### What you are asked to do:
Write out every record below exactly as it stands, leaving the pictures out.

### Collected data:
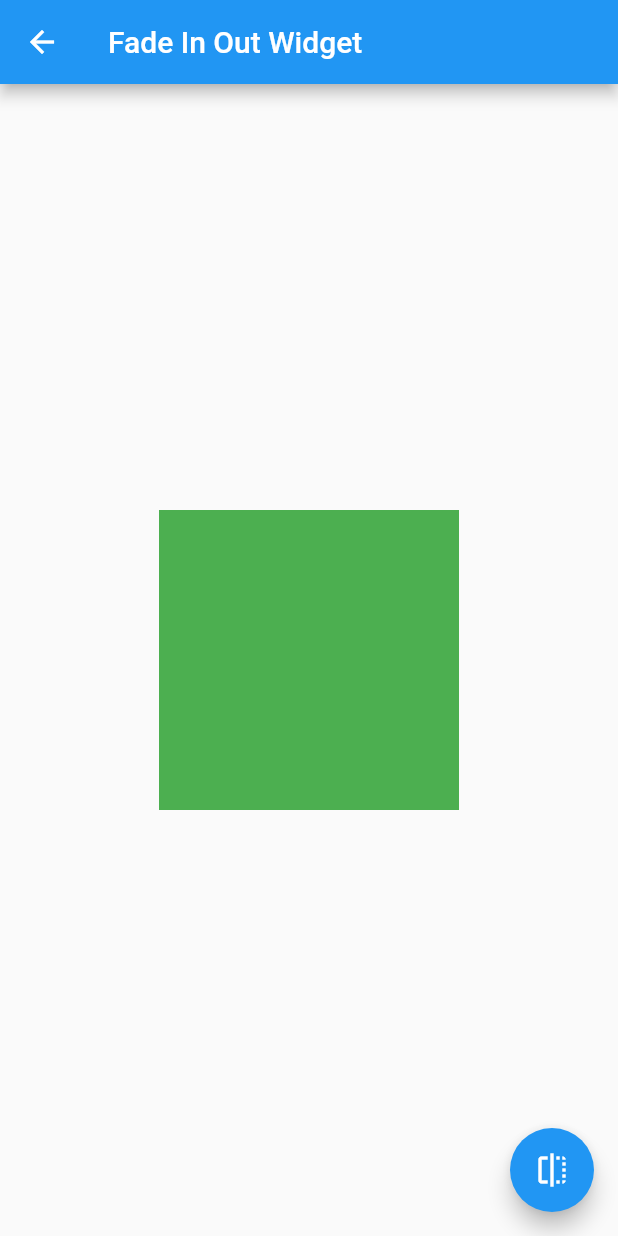
After one commit to nhamada/flutter_examples, a Flutter app: the screen it shows after launch, after a tap on "Fade a Widget in and out", on a phone screen of 412 x 824 dp. The commit adds this screen. Run offline on Flutter 3.47's test engine with Material 2 defaults, Android fonts, the phone set to English and light mode, and no system bars.

Commit message:
Add widget fade in & out

```diff
--- /dev/null
+++ b/animation_examples/lib/fadainout/fadainout.dart
@@ -0,0 +1,39 @@
+import 'package:flutter/material.dart';
+
+class FadeInOutScreen extends StatefulWidget {
+  @override
+  State createState() => new _FadeInOutState();
+}
+
+class _FadeInOutState extends State<FadeInOutScreen> {
+  bool _visible = true;
+
+  @override
+  Widget build(BuildContext context) {
+    return new Scaffold(
+      appBar: new AppBar(
+        title: new Text('Fade In Out Widget'),
+      ),
+      body: new Center(
+        child: new AnimatedOpacity(
+          opacity: _visible ? 1.0 : 0.0,
+          duration: Duration(milliseconds: 500),
+          child: new Container(
+            width: 200.0,
+            height: 200.0,
+            color: Colors.green,
+          ),
+        ),
+      ),
+      floatingActionButton: new FloatingActionButton(
+        onPressed: () {
+          setState(() {
+            _visible = !_visible;
+          });
+        },
+        child: new Icon(Icons.flip),
+        tooltip: 'Toggle Opacity',
+      ),
+    );
+  }
+}
--- a/animation_examples/lib/main.dart
+++ b/animation_examples/lib/main.dart
@@ -1,4 +1,6 @@
 import 'package:flutter/material.dart';
+
+import 'package:animation_examples/fadainout/fadainout.dart';
 
 void main() => runApp(new MyApp());
 
@@ -22,7 +24,7 @@ enum _AnimationExamples {
 String _screenName(_AnimationExamples example) {
   switch (example) {
     case _AnimationExamples.fadeInOut:
-      return '';
+      return 'Fade a Widget in and out';
   }
   return '';
 }
@@ -30,7 +32,7 @@ String _screenName(_AnimationExamples example) {
 Widget _screen(_AnimationExamples example) {
   switch (example) {
     case _AnimationExamples.fadeInOut:
-      return null;
+      return new FadeInOutScreen();
   }
   return null;
 }
```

### Solution to this exercise:
After one commit to nhamada/flutter_examples, a Flutter app: the screen it shows after launch, after a tap on "Fade a Widget in and out", on a phone screen of 412 x 824 dp. The commit adds this screen. Run offline on Flutter 3.47's test engine with Material 2 defaults, Android fonts, the phone set to English and light mode, and no system bars.

Commit message:
Add widget fade in & out

```diff
--- /dev/null
+++ b/animation_examples/lib/fadainout/fadainout.dart
@@ -0,0 +1,39 @@
+import 'package:flutter/material.dart';
+
+class FadeInOutScreen extends StatefulWidget {
+  @override
+  State createState() => new _FadeInOutState();
+}
+
+class _FadeInOutState extends State<FadeInOutScreen> {
+  bool _visible = true;
+
+  @override
+  Widget build(BuildContext context) {
+    return new Scaffold(
+      appBar: new AppBar(
+        title: new Text('Fade In Out Widget'),
+      ),
+      body: new Center(
+        child: new AnimatedOpacity(
+          opacity: _visible ? 1.0 : 0.0,
+          duration: Duration(milliseconds: 500),
+          child: new Container(
+            width: 200.0,
+            height: 200.0,
+            color: Colors.green,
+          ),
+        ),
+      ),
+      floatingActionButton: new FloatingActionButton(
+        onPressed: () {
+          setState(() {
+            _visible = !_visible;
+          });
+        },
+        child: new Icon(Icons.flip),
+        tooltip: 'Toggle Opacity',
+      ),
+    );
+  }
+}
--- a/animation_examples/lib/main.dart
+++ b/animation_examples/lib/main.dart
@@ -1,4 +1,6 @@
 import 'package:flutter/material.dart';
+
+import 'package:animation_examples/fadainout/fadainout.dart';
 
 void main() => runApp(new MyApp());
 
@@ -22,7 +24,7 @@ enum _AnimationExamples {
 String _screenName(_AnimationExamples example) {
   switch (example) {
     case _AnimationExamples.fadeInOut:
-      return '';
+      return 'Fade a Widget in and out';
   }
   return '';
 }
@@ -30,7 +32,7 @@ String _screenName(_AnimationExamples example) {
 Widget _screen(_AnimationExamples example) {
   switch (example) {
     case _AnimationExamples.fadeInOut:
-      return null;
+      return new FadeInOutScreen();
   }
   return null;
 }
```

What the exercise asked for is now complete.